Source records
▼

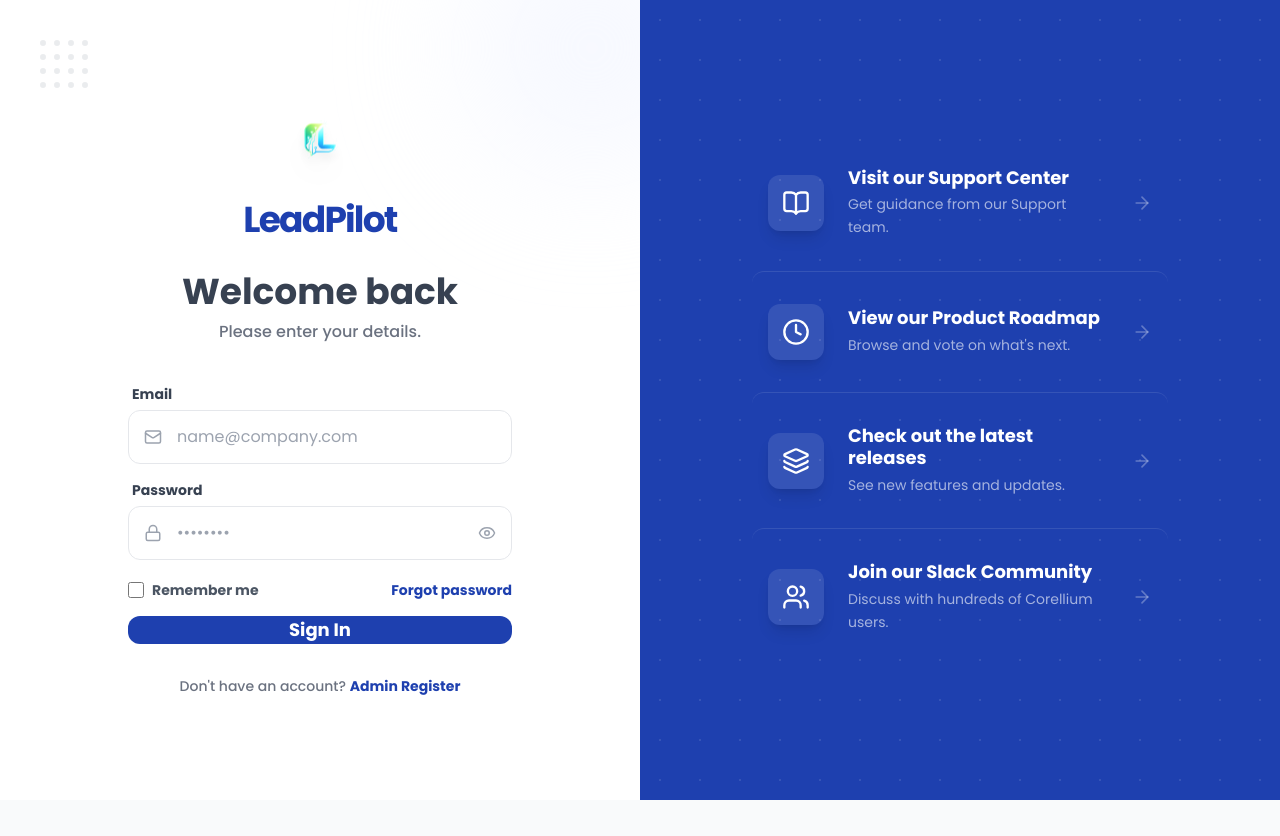
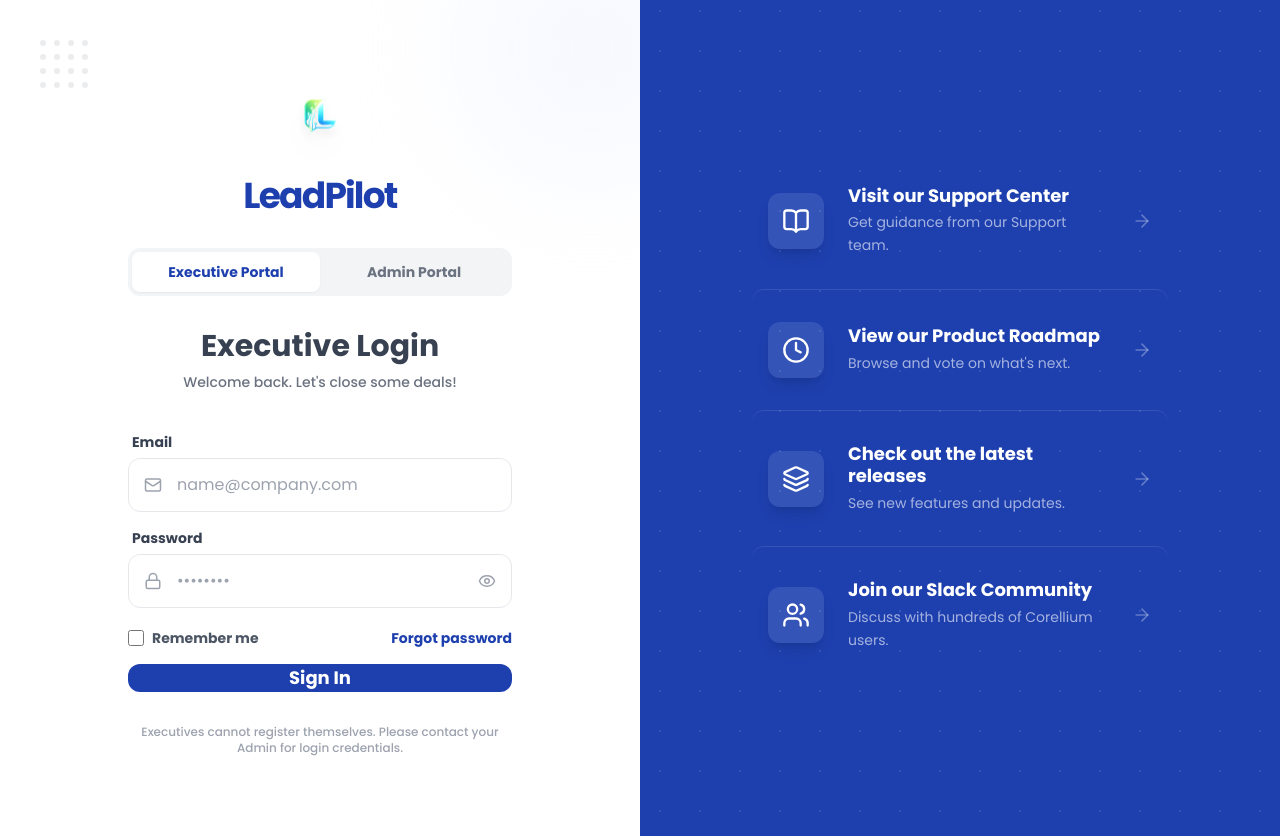
Before and after one commit to ramsiva97465-dot/Aitel_bde, a React (Vite) app: page / in a window 1280 px wide. Before the commit the page ends 800 px from the top, so only its background shows below. Built offline with nearby package versions, Linux system fonts and the light colour scheme; no server answers.

Commit message:
feat: separate admin and bde login portals with strict role validation

```diff
--- a/package.json
+++ b/package.json
@@ -19,6 +19,7 @@
     "express": "^5.2.1",
     "lucide-react": "^1.14.0",
     "pg": "^8.20.0",
+    "playwright": "^1.60.0",
     "react": "^19.2.6",
     "react-dom": "^19.2.6",
     "react-hot-toast": "^2.6.0",
--- a/src/pages/Login.jsx
+++ b/src/pages/Login.jsx
@@ -11,6 +11,9 @@
   const [password, setPassword] = useState('');
   const [showPwd, setShowPwd] = useState(false);
   const [loading, setLoading] = useState(false);
+
+  // Tabs: 'admin' or 'bde'
+  const [activeTab, setActiveTab] = useState('bde');
 
   const [isRegistering, setIsRegistering] = useState(false);
   const [name, setName] = useState('');
@@ -36,13 +39,24 @@
       } else {
         const user = await login(email, password);
         if (user) {
+          if (activeTab === 'admin' && user.role !== 'admin') {
+            toast.error('Access Denied: You are not an Admin.');
+            logout();
+            return;
+          }
+          if (activeTab === 'bde' && user.role !== 'bde') {
+            toast.error('Access Denied: Please use the Admin Portal.');
+            logout();
+            return;
+          }
+
           if (user.role === 'admin') navigate('/admin');
           else navigate('/bde');
         }
       }
     } catch (err) {
       console.error(err);
-      toast.error('Something went wrong!');
+      toast.error(err.message || 'Something went wrong!');
     } finally {
       setLoading(false);
     }
@@ -71,12 +85,38 @@
             <h2 className="text-4xl font-bold text-brand-600 tracking-tighter">LeadPilot</h2>
           </div>
 
+          {/* Portal Tabs */}
+          {!isRegistering && (
+            <div className="flex p-1 mb-8 bg-gray-100 rounded-xl">
+              <button
+                onClick={() => setActiveTab('bde')}
+                className={`flex-1 py-2.5 text-sm font-bold rounded-lg transition-all ${
+                  activeTab === 'bde' ? 'bg-white text-brand-600 shadow-sm' : 'text-gray-500 hover:text-gray-700'
+                }`}
+              >
+                Executive Portal
+              </button>
+              <button
+                onClick={() => setActiveTab('admin')}
+                className={`flex-1 py-2.5 text-sm font-bold rounded-lg transition-all ${
+                  activeTab === 'admin' ? 'bg-white text-brand-600 shadow-sm' : 'text-gray-500 hover:text-gray-700'
+                }`}
+              >
+                Admin Portal
+              </button>
+            </div>
+          )}
+
           <div className="mb-10 text-center">
-            <h1 className="text-4xl font-extrabold text-gray-700 mb-2">
-              {isRegistering ? 'Admin Registration' : 'Welcome back'}
+            <h1 className="text-3xl font-extrabold text-gray-700 mb-2">
+              {isRegistering ? 'Admin Registration' : activeTab === 'admin' ? 'Admin Login' : 'Executive Login'}
             </h1>
-            <p className="text-gray-500 font-medium">
-              {isRegistering ? 'Request access to the Administrative Panel.' : 'Please enter your details.'}
+            <p className="text-gray-500 font-medium text-sm">
+              {isRegistering
+                ? 'Request access to the Administrative Panel.'
+                : activeTab === 'admin'
+                  ? 'Manage your team and track pipeline.'
+                  : 'Welcome back. Let\'s close some deals!'}
             </p>
           </div>
 
@@ -188,15 +228,22 @@
           </form>
 
           <div className="mt-8 text-center">
+            {activeTab === 'admin' && (
               <p className="text-sm text-gray-500 font-medium">
-              {isRegistering ? 'Already have an account?' : "Don't have an account?"} {' '}
+                {isRegistering ? 'Already have an account?' : "Don't have an admin account?"} {' '}
                 <button
                   onClick={() => setIsRegistering(!isRegistering)}
                   className="text-brand-600 font-bold hover:underline"
                 >
-                {isRegistering ? 'Sign In' : 'Admin Register'}
+                  {isRegistering ? 'Sign In' : 'Register Here'}
                 </button>
               </p>
+            )}
+            {activeTab === 'bde' && !isRegistering && (
+              <p className="text-xs text-gray-400 font-medium">
+                Executives cannot register themselves. Please contact your Admin for login credentials.
+              </p>
+            )}
           </div>
 
           {/* Development Quick Fill removed for Production */}
```
Also changed, not shown: capture_crash.js (added, +38 -0 lines), fix.cjs (added, +15 -0 lines), 1 other file (tests, documents, lock files or other folders). Lines whose indentation alone changed are shown as unchanged.
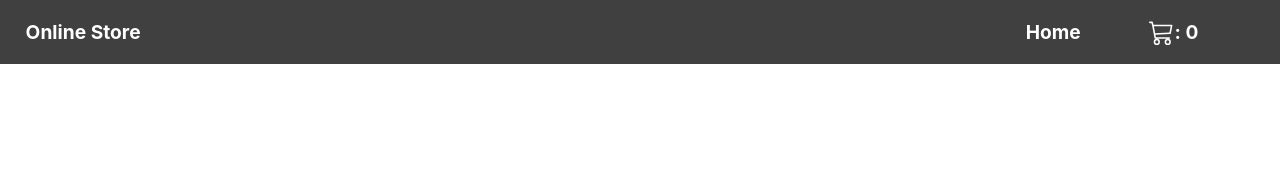
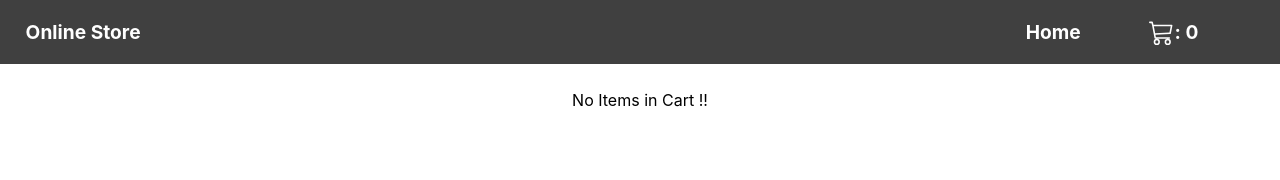
Before and after one commit to Amansingh293/E-commerce, a React (Create React App) app: page /Cart in a window 1280 px wide. Shown: the top 180 px of the page. Built offline with nearby package versions, Linux system fonts and the light colour scheme.

Commit message:
cart empty array handle

```diff
--- a/src/components/Cart.js
+++ b/src/components/Cart.js
@@ -16,7 +16,7 @@ function Cart() {
     return (
         <div className='cartContainer'>
 
-            {cartItems.map((product) => (
+            { cartItems.length === 0 ? <div>No Items in Cart !!</div> : cartItems.map((product) => (
                 <div key={product.id} className='cartItem'>
                     <img src={product.image} className='cartItemImage'></img>
                     <h3 className='cartTitle'>{product.title}</h3>
```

▲

▶ **Work to complete**
Show every line from the entries above in which the word "colour" appears.

▶ **Problem solution**
Before and after one commit to ramsiva97465-dot/Aitel_bde, a React (Vite) app: page / in a window 1280 px wide. Before the commit the page ends 800 px from the top, so only its background shows below. Built offline with nearby package versions, Linux system fonts and the light colour scheme; no server answers.
Before and after one commit to Amansingh293/E-commerce, a React (Create React App) app: page /Cart in a window 1280 px wide. Shown: the top 180 px of the page. Built offline with nearby package versions, Linux system fonts and the light colour scheme.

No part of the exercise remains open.